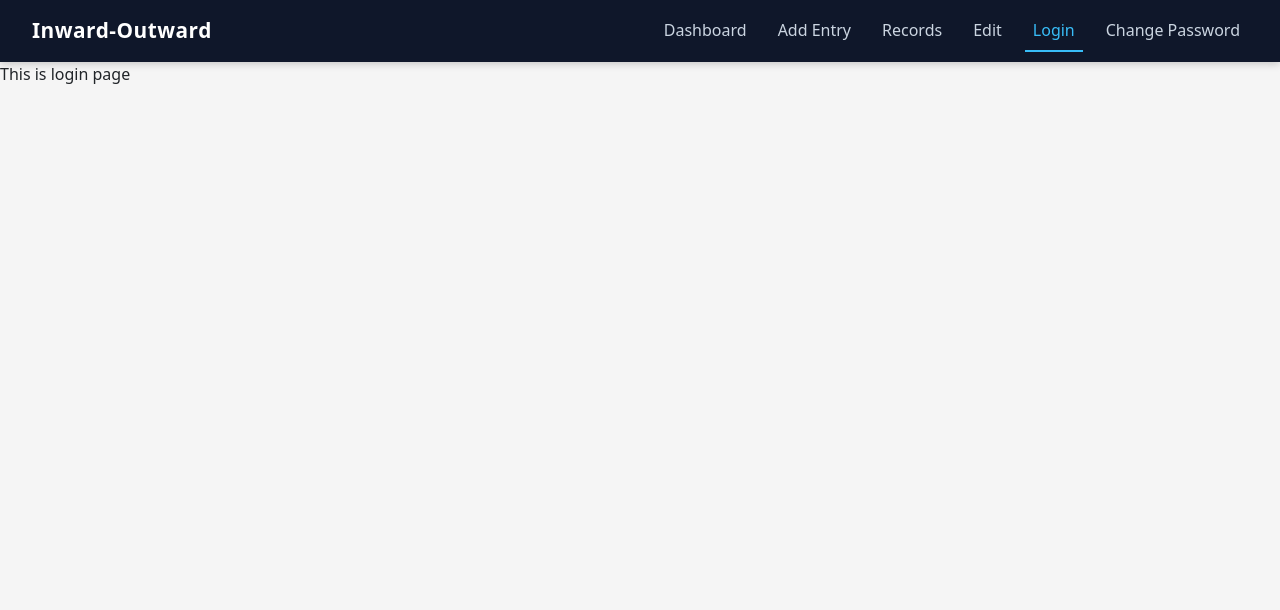
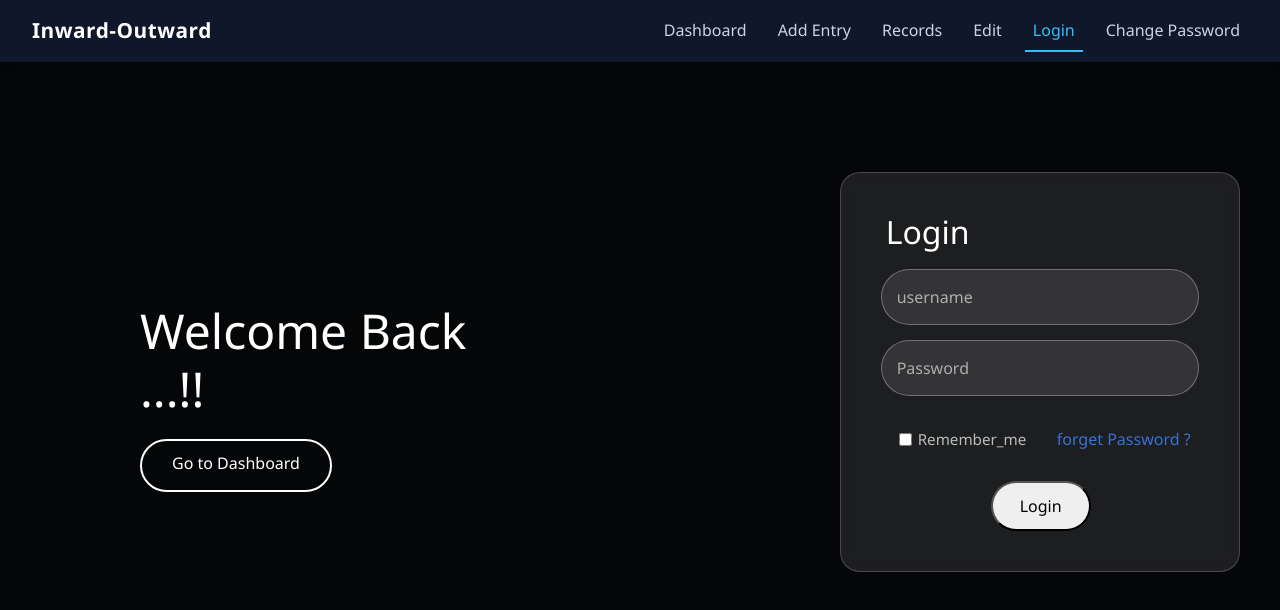
Before and after one commit to EZDevanshu/inward_outward, a React (Create React App) app: page /login in a window 1280 px wide. Shown: the top 610 px of the page. Built offline with nearby package versions, Linux system fonts and the light colour scheme.

Commit message:
login page done

```diff
--- a/src/Auth/Login.js
+++ b/src/Auth/Login.js
@@ -1,9 +1,62 @@
+import { Link } from "react-router-dom";
+import "../style/login.css"
 import React from 'react'
 
 function Login() {
-  return (
-    <div>This is login page</div>
-  )
-}
+    return (
+      <>
+        {/* Auth section */}
+        <div className="auth-container">
+          {/* Left side */}
+          <div className="auth-login-left">
+            <div className="auth-login-left-text">
+              <h1>
+                <big>Welcome Back ...!!</big>
+              </h1>
+            </div>
+            <a href="/dashboard" className="dashboard-btn">
+              Go to Dashboard
+            </a>
+          </div>
 
-export default Login
+          {/* Right side */}
+          <div className="auth-login-right">
+            <div className="login-card">
+              <div className="login-title">
+                <h2>Login</h2>
+              </div>
+
+              <div className="login-input">
+                <div className="input">
+                  <input type="text" placeholder="username" />
+                </div>
+
+                <div className="input">
+                  <input type="password" placeholder="Password" />
+                </div>
+
+                <div className="login-rememberme-froget-pass">
+                  <label>
+                    <input type="checkbox" className="login-remember" />
+                    Remember_me
+                  </label>
+
+                  <a href="/forget" className="login-forget">
+                    forget Password ?
+                  </a>
+                </div>
+
+                <div className="login-button">
+                  <button type="submit" className="login-btn">
+                    Login
+                  </button>
+                </div>
+              </div>
+            </div>
+          </div>
+        </div>
+      </>
+    );
+  }
+
+  export default Login;
--- a/src/components/AddForm.js
+++ b/src/components/AddForm.js
@@ -15,7 +15,7 @@ function AddForm(){
 
     return(
         <>
-            <div>
+            <div className="addform-container">
                 <h2>kaie Add Karvu Hoy To.....</h2>
 
                 <form onSubmit={handleSubmit}>
--- a/src/pages/Home.js
+++ b/src/pages/Home.js
@@ -1,3 +1,4 @@
+import "../style/home.css"
 function Home(){
     return(
         <>
--- /dev/null
+++ b/src/style/home.css
@@ -0,0 +1,3 @@
+h1{
+    color: white;
+}
--- /dev/null
+++ b/src/style/login.css
@@ -0,0 +1,157 @@
+body {
+  background: #050608;
+  margin: 0;
+  padding: 0;
+  font-family: 'Segoe UI', sans-serif;
+}
+
+.app-navbar {
+  background-color: #0f172a;
+  padding: 10px 20px;
+  box-shadow: 0 2px 8px rgba(0, 0, 0, 0.2);
+}
+
+.app-brand {
+  color: #ffffff !important;
+  font-weight: 600;
+  font-size: 1.3rem;
+  letter-spacing: 0.5px;
+}
+
+.app-navbar .nav-link {
+  color: #cbd5e1 !important;
+  margin-left: 15px;
+  font-weight: 500;
+  transition: all 0.3s ease;
+}
+
+.app-navbar .nav-link:hover {
+  color: #ffffff !important;
+}
+
+.app-navbar .nav-link.active {
+  color: #38bdf8 !important;
+  border-bottom: 2px solid #38bdf8;
+}
+
+.navbar-toggler {
+  border-color: #ffffff;
+}
+
+.navbar-toggler-icon {
+  filter: invert(1);
+}
+
+.auth-login-left {
+  margin-top: 200px;
+  margin-left: 60px;
+}
+
+.auth-login-left-text {
+  color: white;
+}
+
+.auth-container {
+  display: flex;
+  min-height: 70vh;
+  padding: 40px 80px;
+  gap: 60px;
+}
+
+.dashboard-btn {
+  padding: 15px 30px;
+  background: transparent;
+  color: white;
+  border: 2px solid white;
+  border-radius: 50px;
+  text-decoration: none;
+  padding-top: 10px;
+  text-decoration: none;
+  transition: all 0.3s ease;
+}
+
+.dashboard-btn:hover {
+  background: rgba(255, 255, 255, 0.1);
+  border-color: #38bdf8;
+}
+
+.login-card {
+  background: rgba(255, 255, 255, 0.0970);
+  padding: 40px;
+  border-radius: 20px;
+  backdrop-filter: blur(10px);
+  border: 1px solid rgba(255, 255, 255, 0.2);
+  padding: 40px;
+  margin: 0 20px;
+  width: 100%;
+  max-width: 400px;
+  margin-left: 250px;
+  margin-top: 70px;
+}
+
+.input input {
+  width: 100%;
+  padding: 15px;
+  background: rgba(255, 255, 255, 0.1);
+  border: 1px solid rgba(255, 255, 255, 0.3);
+  border-radius: 30px;
+  color: white;
+  margin-bottom: 15px;
+}
+
+.input input::placeholder {
+  color: rgba(255, 255, 255, 0.6);
+}
+
+.login-rememberme-froget-pass label {
+  padding-left: 10px;
+  margin-right: 30px;
+}
+
+.login-title{
+  color: white;
+  padding-bottom: 10px;
+  padding-left: 5px;
+}
+
+.login-rememberme-froget-pass {
+  display: flex;
+  align-items: center;
+  justify-content: space-between;
+  margin-top: 16px;
+  padding: 0 8px;
+}
+
+.auth-login-left .dashboard-btn {
+  display:inline-block;
+  margin-top: 10px;
+}
+
+.login-rememberme-froget-pass label {
+  display: inline-flex;
+  align-items: center;
+  gap: 6px;
+  margin: 0;
+  color: rgba(255, 255, 255, 0.7);
+  font-size: 0.95rem;
+}
+
+.login-input button{
+  display: inline-block;
+  width: 100px;
+  height: 50px;
+  border-radius: 30px;
+  margin-top: 30px;
+  margin-left: 110px;
+  color: black
+}
+
+.login-forget{
+  text-decoration: none;
+  color: rgba(59, 130, 246, 0.85);
+  margin-left: 20px;
+}
+
+.login-rememberme-froget-pass .login-forget:hover {
+  color: rgba(59, 130, 246, 1);
+}
```
Also changed, not shown: src/Auth/ForgotPassword.js (added, +9 -0 lines), src/Auth/SingUp.js (added, +9 -0 lines), src/style/addForm.css (added), src/style/auth.css (deleted).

- - - -

- Work instruction
The listing above must be retyped word for word, without the pictures.

- Task response
Before and after one commit to EZDevanshu/inward_outward, a React (Create React App) app: page /login in a window 1280 px wide. Shown: the top 610 px of the page. Built offline with nearby package versions, Linux system fonts and the light colour scheme.

Commit message:
login page done

```diff
--- a/src/Auth/Login.js
+++ b/src/Auth/Login.js
@@ -1,9 +1,62 @@
+import { Link } from "react-router-dom";
+import "../style/login.css"
 import React from 'react'
 
 function Login() {
-  return (
-    <div>This is login page</div>
-  )
-}
+    return (
+      <>
+        {/* Auth section */}
+        <div className="auth-container">
+          {/* Left side */}
+          <div className="auth-login-left">
+            <div className="auth-login-left-text">
+              <h1>
+                <big>Welcome Back ...!!</big>
+              </h1>
+            </div>
+            <a href="/dashboard" className="dashboard-btn">
+              Go to Dashboard
+            </a>
+          </div>
 
-export default Login
+          {/* Right side */}
+          <div className="auth-login-right">
+            <div className="login-card">
+              <div className="login-title">
+                <h2>Login</h2>
+              </div>
+
+              <div className="login-input">
+                <div className="input">
+                  <input type="text" placeholder="username" />
+                </div>
+
+                <div className="input">
+                  <input type="password" placeholder="Password" />
+                </div>
+
+                <div className="login-rememberme-froget-pass">
+                  <label>
+                    <input type="checkbox" className="login-remember" />
+                    Remember_me
+                  </label>
+
+                  <a href="/forget" className="login-forget">
+                    forget Password ?
+                  </a>
+                </div>
+
+                <div className="login-button">
+                  <button type="submit" className="login-btn">
+                    Login
+                  </button>
+                </div>
+              </div>
+            </div>
+          </div>
+        </div>
+      </>
+    );
+  }
+
+  export default Login;
--- a/src/components/AddForm.js
+++ b/src/components/AddForm.js
@@ -15,7 +15,7 @@ function AddForm(){
 
     return(
         <>
-            <div>
+            <div className="addform-container">
                 <h2>kaie Add Karvu Hoy To.....</h2>
 
                 <form onSubmit={handleSubmit}>
--- a/src/pages/Home.js
+++ b/src/pages/Home.js
@@ -1,3 +1,4 @@
+import "../style/home.css"
 function Home(){
     return(
         <>
--- /dev/null
+++ b/src/style/home.css
@@ -0,0 +1,3 @@
+h1{
+    color: white;
+}
--- /dev/null
+++ b/src/style/login.css
@@ -0,0 +1,157 @@
+body {
+  background: #050608;
+  margin: 0;
+  padding: 0;
+  font-family: 'Segoe UI', sans-serif;
+}
+
+.app-navbar {
+  background-color: #0f172a;
+  padding: 10px 20px;
+  box-shadow: 0 2px 8px rgba(0, 0, 0, 0.2);
+}
+
+.app-brand {
+  color: #ffffff !important;
+  font-weight: 600;
+  font-size: 1.3rem;
+  letter-spacing: 0.5px;
+}
+
+.app-navbar .nav-link {
+  color: #cbd5e1 !important;
+  margin-left: 15px;
+  font-weight: 500;
+  transition: all 0.3s ease;
+}
+
+.app-navbar .nav-link:hover {
+  color: #ffffff !important;
+}
+
+.app-navbar .nav-link.active {
+  color: #38bdf8 !important;
+  border-bottom: 2px solid #38bdf8;
+}
+
+.navbar-toggler {
+  border-color: #ffffff;
+}
+
+.navbar-toggler-icon {
+  filter: invert(1);
+}
+
+.auth-login-left {
+  margin-top: 200px;
+  margin-left: 60px;
+}
+
+.auth-login-left-text {
+  color: white;
+}
+
+.auth-container {
+  display: flex;
+  min-height: 70vh;
+  padding: 40px 80px;
+  gap: 60px;
+}
+
+.dashboard-btn {
+  padding: 15px 30px;
+  background: transparent;
+  color: white;
+  border: 2px solid white;
+  border-radius: 50px;
+  text-decoration: none;
+  padding-top: 10px;
+  text-decoration: none;
+  transition: all 0.3s ease;
+}
+
+.dashboard-btn:hover {
+  background: rgba(255, 255, 255, 0.1);
+  border-color: #38bdf8;
+}
+
+.login-card {
+  background: rgba(255, 255, 255, 0.0970);
+  padding: 40px;
+  border-radius: 20px;
+  backdrop-filter: blur(10px);
+  border: 1px solid rgba(255, 255, 255, 0.2);
+  padding: 40px;
+  margin: 0 20px;
+  width: 100%;
+  max-width: 400px;
+  margin-left: 250px;
+  margin-top: 70px;
+}
+
+.input input {
+  width: 100%;
+  padding: 15px;
+  background: rgba(255, 255, 255, 0.1);
+  border: 1px solid rgba(255, 255, 255, 0.3);
+  border-radius: 30px;
+  color: white;
+  margin-bottom: 15px;
+}
+
+.input input::placeholder {
+  color: rgba(255, 255, 255, 0.6);
+}
+
+.login-rememberme-froget-pass label {
+  padding-left: 10px;
+  margin-right: 30px;
+}
+
+.login-title{
+  color: white;
+  padding-bottom: 10px;
+  padding-left: 5px;
+}
+
+.login-rememberme-froget-pass {
+  display: flex;
+  align-items: center;
+  justify-content: space-between;
+  margin-top: 16px;
+  padding: 0 8px;
+}
+
+.auth-login-left .dashboard-btn {
+  display:inline-block;
+  margin-top: 10px;
+}
+
+.login-rememberme-froget-pass label {
+  display: inline-flex;
+  align-items: center;
+  gap: 6px;
+  margin: 0;
+  color: rgba(255, 255, 255, 0.7);
+  font-size: 0.95rem;
+}
+
+.login-input button{
+  display: inline-block;
+  width: 100px;
+  height: 50px;
+  border-radius: 30px;
+  margin-top: 30px;
+  margin-left: 110px;
+  color: black
+}
+
+.login-forget{
+  text-decoration: none;
+  color: rgba(59, 130, 246, 0.85);
+  margin-left: 20px;
+}
+
+.login-rememberme-froget-pass .login-forget:hover {
+  color: rgba(59, 130, 246, 1);
+}
```
Also changed, not shown: src/Auth/ForgotPassword.js (added, +9 -0 lines), src/Auth/SingUp.js (added, +9 -0 lines), src/style/addForm.css (added), src/style/auth.css (deleted).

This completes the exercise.